WASHINGTON — A fax bearing the image of a noose. A bullet through a window. Bricks thrown, a gas line cut.
Democrats and Republicans revealed new details of threats against them Thursday in the aftermath of the passage of the health care overhaul. On one point Thursday, there was bipartisan agreement: No act of Congress — health care reform or anything else — merits threats of violence against lawmakers or their families. House Republican leader John Boehner met with Speaker Nancy Pelosi about the incidents and both condemned them.
At least four Democratic offices in New York, Arizona and Kansas were struck, and at least 10 members of Congress have reported threats, including obscenity-laced phone messages and a fax bearing the image of a noose, congressional leaders said.
U.S. Rep. Ginny Brown-Waite, R-Fla., who voted against the health care bill, said she received a threatening voice mail at her Brooksville office Thursday morning that said, "Just wanna let you know I have 27 people that are going to make sure that this b---- does not live to see her next term. Goodbye."

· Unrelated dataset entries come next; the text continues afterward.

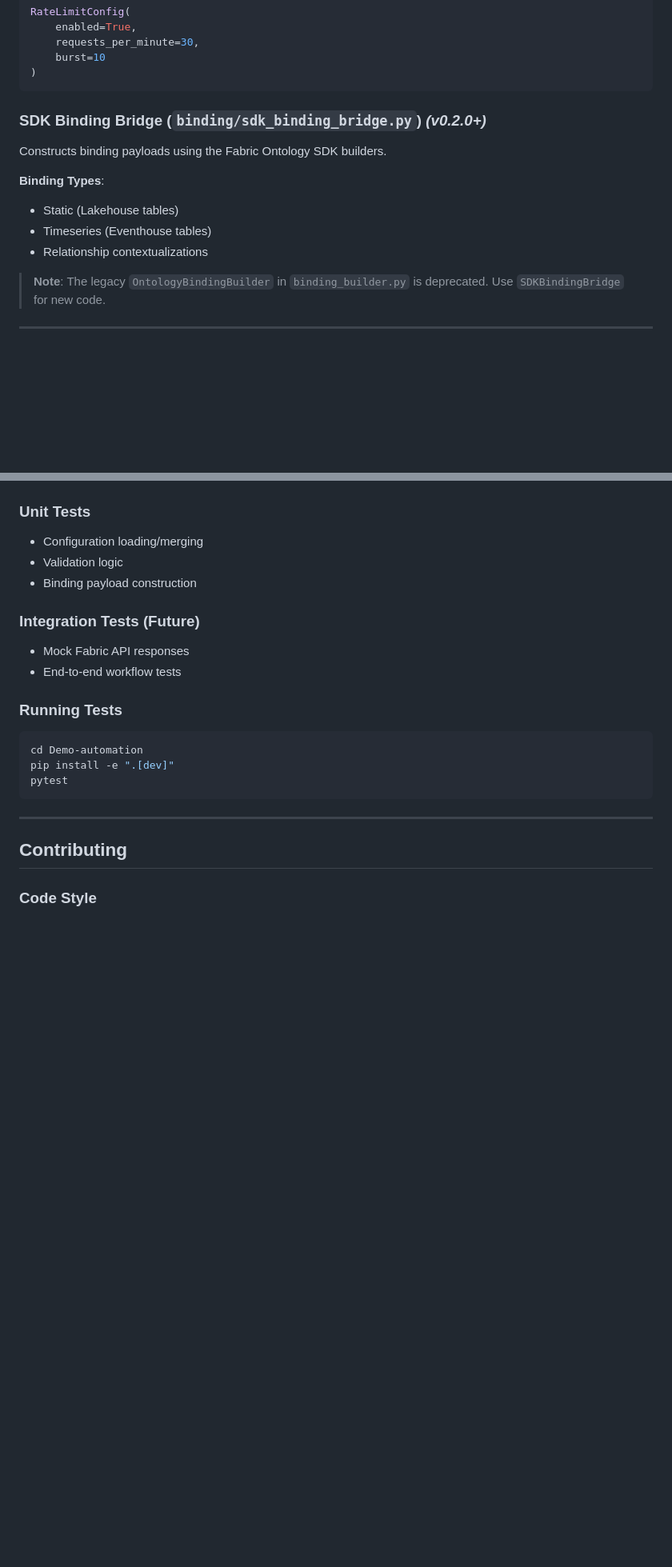
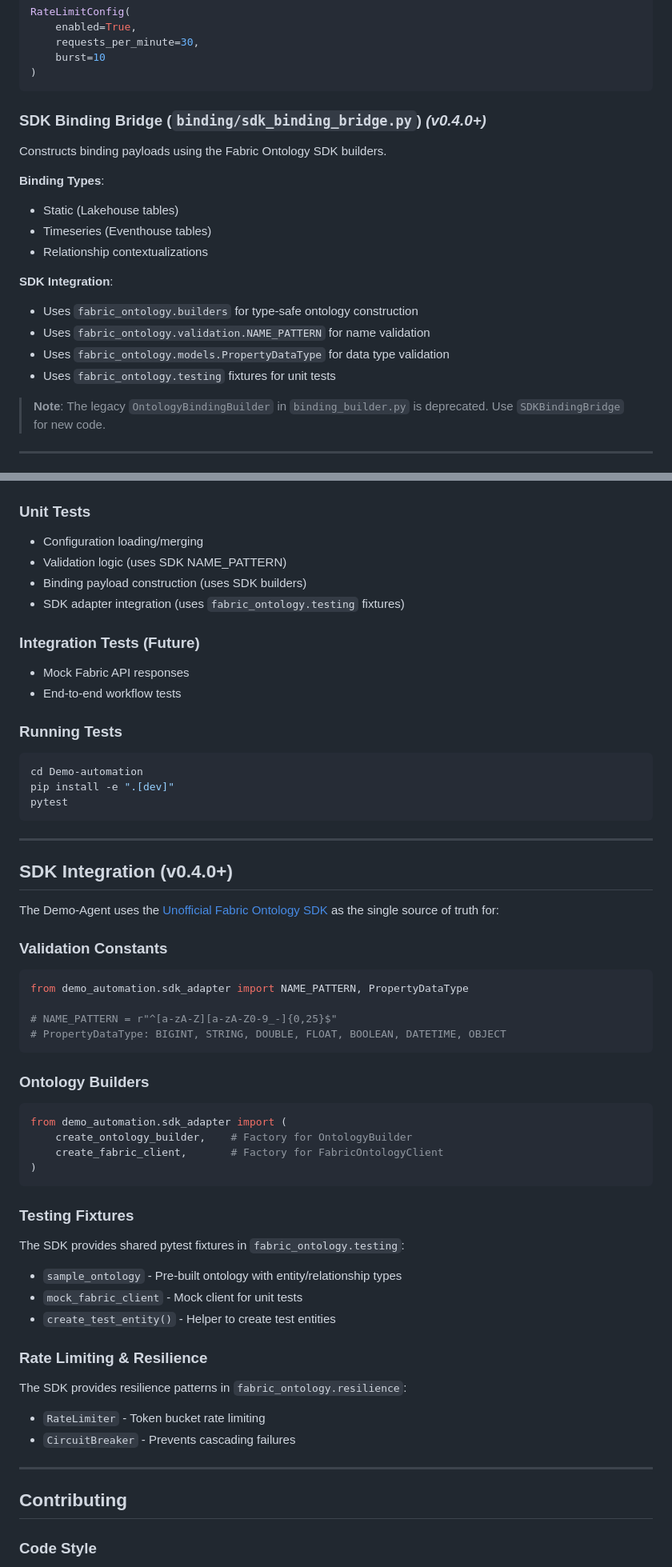
Before and after one commit to rploeg/Fabric-Ontology-demoAgent, a Markdown page: docs/architecture.md, 2 parts joined by grey strips. Shown at 80% size. Rendered like a GitHub page; blank space fills up the shorter version.

Commit message:
docs: Phase 9 - update SDK references to v0.4.0

````diff
--- a/docs/architecture.md
+++ b/docs/architecture.md
@@ -177,7 +178,7 @@ RateLimitConfig(
 )
 ```
 
-### SDK Binding Bridge (`binding/sdk_binding_bridge.py`) *(v0.2.0+)*
+### SDK Binding Bridge (`binding/sdk_binding_bridge.py`) *(v0.4.0+)*
 
 Constructs binding payloads using the Fabric Ontology SDK builders.
 
@@ -185,6 +186,12 @@ Constructs binding payloads using the Fabric Ontology SDK builders.
 - Static (Lakehouse tables)
 - Timeseries (Eventhouse tables)
 - Relationship contextualizations
+
+**SDK Integration**:
+- Uses `fabric_ontology.builders` for type-safe ontology construction
+- Uses `fabric_ontology.validation.NAME_PATTERN` for name validation
+- Uses `fabric_ontology.models.PropertyDataType` for data type validation
+- Uses `fabric_ontology.testing` fixtures for unit tests
 
 > **Note**: The legacy `OntologyBindingBuilder` in `binding_builder.py` is deprecated. Use `SDKBindingBridge` for new code.
 
@@ -316,8 +323,9 @@ Uses Azure SDK `DataLakeServiceClient` for file operations:
 
 ### Unit Tests
 - Configuration loading/merging
-- Validation logic
-- Binding payload construction
+- Validation logic (uses SDK NAME_PATTERN)
+- Binding payload construction (uses SDK builders)
+- SDK adapter integration (uses `fabric_ontology.testing` fixtures)
 
 ### Integration Tests (Future)
 - Mock Fabric API responses
@@ -330,6 +338,39 @@ cd Demo-automation
 pip install -e ".[dev]"
 pytest
 ```
+
+---
+
+## SDK Integration (v0.4.0+)
+
+The Demo-Agent uses the [Unofficial Fabric Ontology SDK](https://github.com/falloutxAY/Unofficial-Fabric-Ontology-SDK) as the single source of truth for:
+
+### Validation Constants
+```python
+from demo_automation.sdk_adapter import NAME_PATTERN, PropertyDataType
+
+# NAME_PATTERN = r"^[a-zA-Z][a-zA-Z0-9_-]{0,25}$"
+# PropertyDataType: BIGINT, STRING, DOUBLE, FLOAT, BOOLEAN, DATETIME, OBJECT
+```
+
+### Ontology Builders
+```python
+from demo_automation.sdk_adapter import (
+    create_ontology_builder,    # Factory for OntologyBuilder
+    create_fabric_client,       # Factory for FabricOntologyClient
+)
+```
+
+### Testing Fixtures
+The SDK provides shared pytest fixtures in `fabric_ontology.testing`:
+- `sample_ontology` - Pre-built ontology with entity/relationship types
+- `mock_fabric_client` - Mock client for unit tests
+- `create_test_entity()` - Helper to create test entities
+
+### Rate Limiting & Resilience
+The SDK provides resilience patterns in `fabric_ontology.resilience`:
+- `RateLimiter` - Token bucket rate limiting
+- `CircuitBreaker` - Prevents cascading failures
 
 ---
 
````
Also changed, not shown: other parts of docs/architecture.md (+4 -3 lines), Demo-automation/README.md (+1 -1 lines).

Also Thursday, Rep. Jean Schmidt, R-Ohio, and House Republican Whip Eric Cantor of Virginia said they, too, had been menaced. Schmidt released a recording of a voice mail she said she received in which a man repeatedly accuses Republicans of being racists. Cantor said a shot was fired at his office in Richmond, Va.
Richmond police said later Thursday that the bullet had been randomly fired skyward. A statement said the bullet was fired into the air early Tuesday and hit the front window of a building that houses Cantor's campaign office as it fell to back to earth at a sharp angle.
The round landed on the floor of the office a foot inside a broken window pane. No one was in the building at the time, police said, and an investigation has yielded no suspects.
A threat to assault a member of Congress in retaliation for the performance of official duties is punishable by up to a year in prison.
Among other incidents:
• Ohio Rep. John Boccieri, one of eight Democrats who switched to "yes" on the most recent House vote, said he had received threats.
• E-mails sent to Rep. Suzanne Kosmas, D-Fla., another member who switched her vote, urged her to commit suicide and said she and her family should "rot in hell."
• Rep. Louise Slaughter, a New York Democrat and chairwoman of an influential House committee, said someone had left her a voice mail that used the word "snipers."
• Rep. Bart Stupak, D-Mich., received a fax with a picture of a gallows and noose with "Bart (SS) Stupak" on it. It was captioned, "All Baby Killers come to unseemly ends Either by the hand of man or by the hand of God."